Airbnb WHT – Introduction
In a recent court case, the Court of Justice in the European Union (EU) has ruled that it is legally acceptable for Italy to impose a withholding tax (WHT) and data-gathering obligations on non-resident online platforms that facilitate short-term property rentals like holiday lets.
However, the obligation to appoint an Italian tax representative liable to pay the WHT was prohibited by the EU law fundamental freedom to provide services.
The ruling has implications for other EU member states with similar rental markets, as they might also be tempted to bring in their own WHT regimes that could impact non-resident platforms.
The case began when Italy introduced three obligations on non-resident platforms in the short-term letting sector in 2017:
(1) collecting income-related data on Italian rentals,
(2) withholding tax on rental income, and
(3) appointing a local tax representative with responsibility for withholding the tax.
Airbnb WHT challenge
Airbnb challenged these rules, arguing that they were incompatible with the freedom to provide services.
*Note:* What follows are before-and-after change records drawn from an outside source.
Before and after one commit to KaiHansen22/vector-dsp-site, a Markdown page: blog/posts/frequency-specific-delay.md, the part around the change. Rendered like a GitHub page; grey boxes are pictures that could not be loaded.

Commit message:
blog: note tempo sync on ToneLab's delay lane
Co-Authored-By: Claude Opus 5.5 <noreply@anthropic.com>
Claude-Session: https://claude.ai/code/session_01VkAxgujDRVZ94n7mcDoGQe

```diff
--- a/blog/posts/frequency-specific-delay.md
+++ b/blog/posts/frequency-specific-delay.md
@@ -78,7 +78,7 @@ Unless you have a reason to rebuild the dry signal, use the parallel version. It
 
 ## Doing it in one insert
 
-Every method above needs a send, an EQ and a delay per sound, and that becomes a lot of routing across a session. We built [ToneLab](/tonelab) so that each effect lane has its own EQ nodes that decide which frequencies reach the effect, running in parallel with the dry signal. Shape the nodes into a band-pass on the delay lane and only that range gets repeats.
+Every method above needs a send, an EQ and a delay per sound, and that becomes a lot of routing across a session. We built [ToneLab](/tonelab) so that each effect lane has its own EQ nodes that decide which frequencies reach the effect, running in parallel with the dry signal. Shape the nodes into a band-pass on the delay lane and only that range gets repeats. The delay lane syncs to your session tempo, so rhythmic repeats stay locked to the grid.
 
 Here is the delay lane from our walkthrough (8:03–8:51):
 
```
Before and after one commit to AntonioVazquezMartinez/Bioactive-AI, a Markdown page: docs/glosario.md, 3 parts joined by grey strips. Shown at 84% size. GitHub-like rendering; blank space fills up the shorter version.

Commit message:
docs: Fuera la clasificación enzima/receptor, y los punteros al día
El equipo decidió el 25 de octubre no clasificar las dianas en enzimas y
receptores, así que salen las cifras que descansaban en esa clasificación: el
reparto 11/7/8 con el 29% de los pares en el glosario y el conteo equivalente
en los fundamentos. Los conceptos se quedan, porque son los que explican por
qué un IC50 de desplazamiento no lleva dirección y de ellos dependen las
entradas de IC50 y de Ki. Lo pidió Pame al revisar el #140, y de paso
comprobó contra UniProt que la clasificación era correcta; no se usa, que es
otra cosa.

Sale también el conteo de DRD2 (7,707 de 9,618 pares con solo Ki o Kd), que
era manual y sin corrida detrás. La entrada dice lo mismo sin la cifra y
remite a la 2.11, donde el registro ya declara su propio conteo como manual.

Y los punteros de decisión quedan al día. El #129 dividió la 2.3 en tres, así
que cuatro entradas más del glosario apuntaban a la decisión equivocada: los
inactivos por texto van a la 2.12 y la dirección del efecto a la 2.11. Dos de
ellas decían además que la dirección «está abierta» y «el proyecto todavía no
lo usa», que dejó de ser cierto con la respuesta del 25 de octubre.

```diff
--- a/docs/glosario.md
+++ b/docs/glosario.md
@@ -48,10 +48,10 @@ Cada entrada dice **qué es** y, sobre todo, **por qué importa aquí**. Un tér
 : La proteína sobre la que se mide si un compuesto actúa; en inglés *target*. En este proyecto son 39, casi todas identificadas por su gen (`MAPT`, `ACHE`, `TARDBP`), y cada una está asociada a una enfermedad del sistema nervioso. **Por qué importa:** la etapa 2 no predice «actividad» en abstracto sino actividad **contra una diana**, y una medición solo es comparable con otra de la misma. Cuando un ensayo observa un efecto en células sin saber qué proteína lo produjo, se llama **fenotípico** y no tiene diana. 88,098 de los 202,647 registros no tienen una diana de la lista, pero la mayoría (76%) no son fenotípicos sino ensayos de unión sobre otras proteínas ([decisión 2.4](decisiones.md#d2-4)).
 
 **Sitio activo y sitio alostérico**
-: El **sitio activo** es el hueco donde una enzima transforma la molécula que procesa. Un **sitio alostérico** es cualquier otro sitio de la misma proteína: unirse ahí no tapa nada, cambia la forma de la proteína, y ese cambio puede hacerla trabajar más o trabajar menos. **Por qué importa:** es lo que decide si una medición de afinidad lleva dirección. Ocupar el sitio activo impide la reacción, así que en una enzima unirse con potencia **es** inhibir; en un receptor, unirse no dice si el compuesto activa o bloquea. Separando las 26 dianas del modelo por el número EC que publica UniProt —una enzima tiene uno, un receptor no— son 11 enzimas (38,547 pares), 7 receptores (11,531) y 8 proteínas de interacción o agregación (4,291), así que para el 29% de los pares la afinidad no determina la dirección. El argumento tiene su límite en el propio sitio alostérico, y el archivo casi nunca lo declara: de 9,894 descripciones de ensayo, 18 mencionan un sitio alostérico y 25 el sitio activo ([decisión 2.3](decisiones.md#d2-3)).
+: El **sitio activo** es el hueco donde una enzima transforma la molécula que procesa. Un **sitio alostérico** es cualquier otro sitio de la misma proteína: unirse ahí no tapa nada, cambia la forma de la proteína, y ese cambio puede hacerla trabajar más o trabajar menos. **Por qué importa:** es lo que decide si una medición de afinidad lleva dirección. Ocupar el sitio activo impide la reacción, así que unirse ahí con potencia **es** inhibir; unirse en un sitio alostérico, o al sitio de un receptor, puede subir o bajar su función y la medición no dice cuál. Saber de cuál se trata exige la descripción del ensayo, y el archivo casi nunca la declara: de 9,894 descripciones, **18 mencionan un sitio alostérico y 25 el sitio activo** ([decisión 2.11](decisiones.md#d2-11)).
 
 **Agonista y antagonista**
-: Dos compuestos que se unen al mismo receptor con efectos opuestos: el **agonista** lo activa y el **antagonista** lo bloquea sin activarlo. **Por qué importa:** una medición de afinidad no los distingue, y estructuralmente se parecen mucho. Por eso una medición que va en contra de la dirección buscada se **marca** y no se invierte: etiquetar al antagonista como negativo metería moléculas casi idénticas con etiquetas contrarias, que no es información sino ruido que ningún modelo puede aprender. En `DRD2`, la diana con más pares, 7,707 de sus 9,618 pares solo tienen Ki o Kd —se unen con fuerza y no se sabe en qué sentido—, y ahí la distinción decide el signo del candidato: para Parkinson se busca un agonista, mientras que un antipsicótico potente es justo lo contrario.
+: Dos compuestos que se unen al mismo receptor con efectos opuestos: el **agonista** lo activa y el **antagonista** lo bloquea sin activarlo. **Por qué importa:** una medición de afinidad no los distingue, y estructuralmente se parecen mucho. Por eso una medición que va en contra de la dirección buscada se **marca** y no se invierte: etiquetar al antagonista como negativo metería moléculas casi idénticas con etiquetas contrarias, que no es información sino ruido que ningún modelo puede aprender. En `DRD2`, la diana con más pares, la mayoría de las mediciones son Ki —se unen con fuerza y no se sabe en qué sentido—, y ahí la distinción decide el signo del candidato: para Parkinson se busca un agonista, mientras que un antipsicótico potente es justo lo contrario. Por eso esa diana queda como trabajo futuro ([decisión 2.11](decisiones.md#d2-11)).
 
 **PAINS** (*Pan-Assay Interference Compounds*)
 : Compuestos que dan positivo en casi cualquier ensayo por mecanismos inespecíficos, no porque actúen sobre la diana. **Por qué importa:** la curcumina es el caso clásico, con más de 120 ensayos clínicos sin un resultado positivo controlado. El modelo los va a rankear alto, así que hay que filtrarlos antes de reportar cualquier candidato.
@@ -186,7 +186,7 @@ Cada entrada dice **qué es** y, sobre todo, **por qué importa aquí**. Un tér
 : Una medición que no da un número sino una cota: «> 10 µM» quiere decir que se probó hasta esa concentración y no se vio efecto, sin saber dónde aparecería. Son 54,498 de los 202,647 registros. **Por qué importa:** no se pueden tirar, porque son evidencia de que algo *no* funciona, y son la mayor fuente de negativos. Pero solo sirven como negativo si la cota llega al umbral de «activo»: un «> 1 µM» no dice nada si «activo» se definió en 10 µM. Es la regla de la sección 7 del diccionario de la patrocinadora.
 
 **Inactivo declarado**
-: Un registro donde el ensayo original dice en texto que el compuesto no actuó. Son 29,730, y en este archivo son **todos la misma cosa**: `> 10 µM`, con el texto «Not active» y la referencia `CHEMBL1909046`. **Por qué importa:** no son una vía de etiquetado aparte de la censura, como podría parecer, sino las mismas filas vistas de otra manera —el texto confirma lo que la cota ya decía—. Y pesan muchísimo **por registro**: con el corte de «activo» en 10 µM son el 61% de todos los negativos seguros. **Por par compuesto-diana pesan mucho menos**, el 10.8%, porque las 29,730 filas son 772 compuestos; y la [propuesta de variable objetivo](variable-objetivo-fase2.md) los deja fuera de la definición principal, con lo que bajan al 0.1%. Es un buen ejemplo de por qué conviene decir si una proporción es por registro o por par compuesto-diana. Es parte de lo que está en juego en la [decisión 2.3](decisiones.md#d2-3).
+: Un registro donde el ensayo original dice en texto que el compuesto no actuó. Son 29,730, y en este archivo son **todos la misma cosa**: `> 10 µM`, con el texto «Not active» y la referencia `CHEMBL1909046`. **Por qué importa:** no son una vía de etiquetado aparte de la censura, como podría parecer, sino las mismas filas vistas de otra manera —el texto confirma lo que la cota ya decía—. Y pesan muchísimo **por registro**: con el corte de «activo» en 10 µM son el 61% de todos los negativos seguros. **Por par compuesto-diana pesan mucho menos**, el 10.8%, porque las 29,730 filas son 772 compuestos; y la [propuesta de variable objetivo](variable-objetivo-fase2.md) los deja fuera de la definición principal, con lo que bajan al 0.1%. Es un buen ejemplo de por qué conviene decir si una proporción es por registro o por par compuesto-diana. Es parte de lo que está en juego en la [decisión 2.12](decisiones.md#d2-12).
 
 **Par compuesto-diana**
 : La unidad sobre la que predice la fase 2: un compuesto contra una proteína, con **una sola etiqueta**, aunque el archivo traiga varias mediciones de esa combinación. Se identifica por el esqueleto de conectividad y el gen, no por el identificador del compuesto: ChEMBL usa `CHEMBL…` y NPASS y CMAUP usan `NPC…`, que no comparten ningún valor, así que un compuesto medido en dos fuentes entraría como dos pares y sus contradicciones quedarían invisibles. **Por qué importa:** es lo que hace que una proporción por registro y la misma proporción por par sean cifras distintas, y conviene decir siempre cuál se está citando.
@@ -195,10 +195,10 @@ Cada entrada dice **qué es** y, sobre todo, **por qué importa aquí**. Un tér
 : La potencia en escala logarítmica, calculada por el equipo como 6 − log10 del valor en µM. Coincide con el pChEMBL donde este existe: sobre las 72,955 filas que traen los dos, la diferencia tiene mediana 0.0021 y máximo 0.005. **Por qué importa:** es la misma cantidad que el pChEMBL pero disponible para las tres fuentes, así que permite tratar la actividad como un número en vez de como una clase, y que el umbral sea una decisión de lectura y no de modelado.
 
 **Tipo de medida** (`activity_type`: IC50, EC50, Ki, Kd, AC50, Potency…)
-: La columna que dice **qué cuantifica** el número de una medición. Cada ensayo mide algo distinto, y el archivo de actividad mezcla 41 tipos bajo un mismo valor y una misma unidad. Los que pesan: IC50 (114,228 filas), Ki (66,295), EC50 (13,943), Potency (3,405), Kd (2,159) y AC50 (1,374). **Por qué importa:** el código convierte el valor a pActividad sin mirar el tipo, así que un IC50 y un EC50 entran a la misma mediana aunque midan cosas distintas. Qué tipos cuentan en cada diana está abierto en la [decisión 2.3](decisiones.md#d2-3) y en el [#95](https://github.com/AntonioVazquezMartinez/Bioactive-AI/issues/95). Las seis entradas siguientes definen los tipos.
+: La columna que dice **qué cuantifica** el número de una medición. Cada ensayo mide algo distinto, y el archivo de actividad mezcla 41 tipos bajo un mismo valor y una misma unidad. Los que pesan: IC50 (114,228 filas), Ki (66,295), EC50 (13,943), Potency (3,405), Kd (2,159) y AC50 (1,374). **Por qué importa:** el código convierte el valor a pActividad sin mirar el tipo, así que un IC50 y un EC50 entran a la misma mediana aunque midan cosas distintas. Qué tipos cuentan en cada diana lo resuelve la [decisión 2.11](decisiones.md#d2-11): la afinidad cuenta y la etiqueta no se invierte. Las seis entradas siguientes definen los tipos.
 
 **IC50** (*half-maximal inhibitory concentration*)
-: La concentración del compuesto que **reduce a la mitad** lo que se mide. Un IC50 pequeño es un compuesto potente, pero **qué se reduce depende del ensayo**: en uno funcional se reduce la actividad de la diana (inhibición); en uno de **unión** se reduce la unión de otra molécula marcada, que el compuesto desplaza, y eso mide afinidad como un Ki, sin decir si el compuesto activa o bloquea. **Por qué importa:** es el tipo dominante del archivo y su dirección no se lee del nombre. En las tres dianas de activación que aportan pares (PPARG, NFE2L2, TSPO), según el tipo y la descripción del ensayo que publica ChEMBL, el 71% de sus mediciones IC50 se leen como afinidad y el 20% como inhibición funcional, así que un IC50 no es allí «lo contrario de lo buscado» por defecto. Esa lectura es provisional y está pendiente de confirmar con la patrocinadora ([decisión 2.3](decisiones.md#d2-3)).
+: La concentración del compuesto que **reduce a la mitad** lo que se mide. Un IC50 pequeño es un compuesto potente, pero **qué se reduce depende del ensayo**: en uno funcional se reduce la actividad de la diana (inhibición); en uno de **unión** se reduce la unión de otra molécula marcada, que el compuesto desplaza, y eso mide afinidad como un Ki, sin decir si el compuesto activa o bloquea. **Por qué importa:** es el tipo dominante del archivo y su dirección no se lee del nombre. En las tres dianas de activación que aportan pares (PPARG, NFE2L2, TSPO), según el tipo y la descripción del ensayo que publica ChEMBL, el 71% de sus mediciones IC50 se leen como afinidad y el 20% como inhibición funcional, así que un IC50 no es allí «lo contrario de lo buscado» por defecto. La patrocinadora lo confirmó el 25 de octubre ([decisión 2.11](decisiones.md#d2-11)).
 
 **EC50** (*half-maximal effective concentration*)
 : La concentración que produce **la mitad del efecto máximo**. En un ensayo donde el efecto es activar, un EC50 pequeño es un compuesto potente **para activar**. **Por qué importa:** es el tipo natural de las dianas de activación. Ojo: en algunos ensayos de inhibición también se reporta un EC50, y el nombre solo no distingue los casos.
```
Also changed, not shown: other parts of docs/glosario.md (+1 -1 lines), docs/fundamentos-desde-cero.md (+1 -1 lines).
The ruling is part of the EU’s ongoing attempts to regulate the economic models of online platforms in areas such as tax and data-protection.
The judgment concerns tax and data-collection and sharing obligations imposed on online platforms and the extent to which tax authorities can use platforms as a de facto compliance arm for the ‘gig’ economy.
The court held that the obligations to collect data and withhold tax at source did not constitute a restriction on the freedom to provide services. However, the obligation to appoint a tax representative in Italy was deemed a breach of the freedom to provide services.
The ruling confirms that direct taxation is not an EU-competence yet, and in principle, each member state could introduce its own WHT regime applicable to online platforms.
DAC 7 implications?
One key part of the case is DAC 7, a council directive that requires most online platforms to conduct due diligence on their service-providing users and report the information to one or more EU tax authorities.
DAC 7 does not require platforms to act as tax collectors; only as information providers.
In the short-term, the case allows Italy to impose WHT obligations on non-resident platforms.
The long-term implication is that other EU member states might be tempted to introduce their WHT regimes, which could impact non-resident platforms in the medium term.
If you have any queries relating to the Airbnb WHT case or Italian tax matters more generally, then please do not hesitate to get in touch.
The content of this article is provided for educational and information purposes only. It is not intended, and should not be construed, as tax or legal advice. We recommend you seek formal tax and legal advice before taking, or refraining from, any action based on the contents of this article.